    Hello,
    I have a vintage Delbana chronograph dating from what I believe is the late 40s to the early 50s. It's a great daily wear watch, with an interesting Venus 175 column-wheel movement that elevates it over the common Landeron-based chronos of the era. The 37mm case is gold-plated base metal (brass?) with long "corne de vache" bull's horn lugs giving it a 48mm lug to lug length. However, one of these lugs is the reason for this post: it is bent slightly downwards and inwards compared to the others, squashing the strap slightly. This luckily isn't very noticeable when when the watch is on the wrist, but does bother me to a degree. Do any of you vintage experts have experience in straightening such bent lugs? I've tried to do some research and found that the solder can apparently work-harden when initially bent and thus break when trying to straighten it, but presumably that depends on how much it is off axis. In any case, I do not want to break a lug off this watch, with it's gorgeous champagne-toned brushed silver dial and smooth chronograph functions.

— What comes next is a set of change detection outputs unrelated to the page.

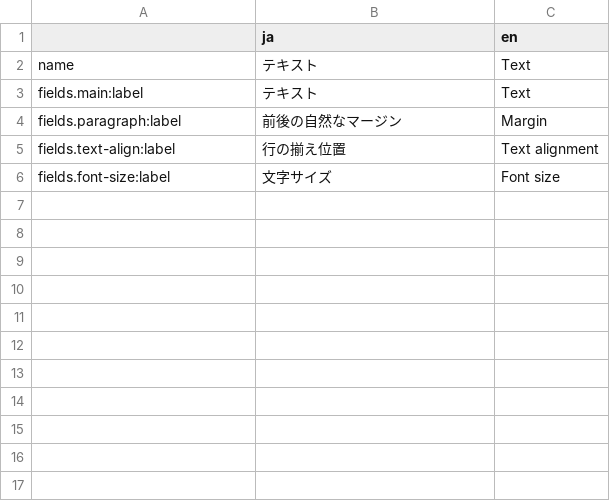
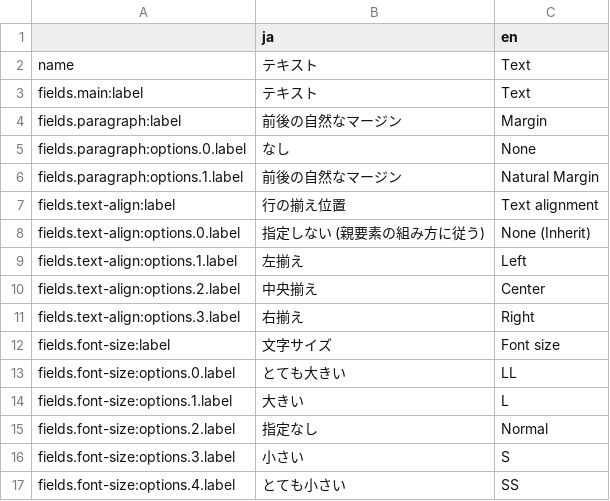
Before and after one commit to tomk79/broccoli-module-std-document, a CSV file: modules/basics/text/language.csv, drawn as a sheet; the diff names each change by its address in the sheet, - before the commit and + after, or states it on an @@ line.

```diff
--- a/modules/basics/text/language.csv
+++ b/modules/basics/text/language.csv
+row 5: fields.paragraph:options.0.label | なし | None
+row 6: fields.paragraph:options.1.label | 前後の自然なマージン | Natural Margin
+row 8: fields.text-align:options.0.label | 指定しない (親要素の組み方に従う) | None (Inherit)
+row 9: fields.text-align:options.1.label | 左揃え | Left
+row 10: fields.text-align:options.2.label | 中央揃え | Center
+row 11: fields.text-align:options.3.label | 右揃え | Right
+row 13: fields.font-size:options.0.label | とても大きい | LL
+row 14: fields.font-size:options.1.label | 大きい | L
+row 15: fields.font-size:options.2.label | 指定なし | Normal
+row 16: fields.font-size:options.3.label | 小さい | S
+row 17: fields.font-size:options.4.label | とても小さい | SS
```
Also changed, not shown: 4 other files.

I've attached some pictures below where the bent lug can be seen; thank you all in advance for your assistance.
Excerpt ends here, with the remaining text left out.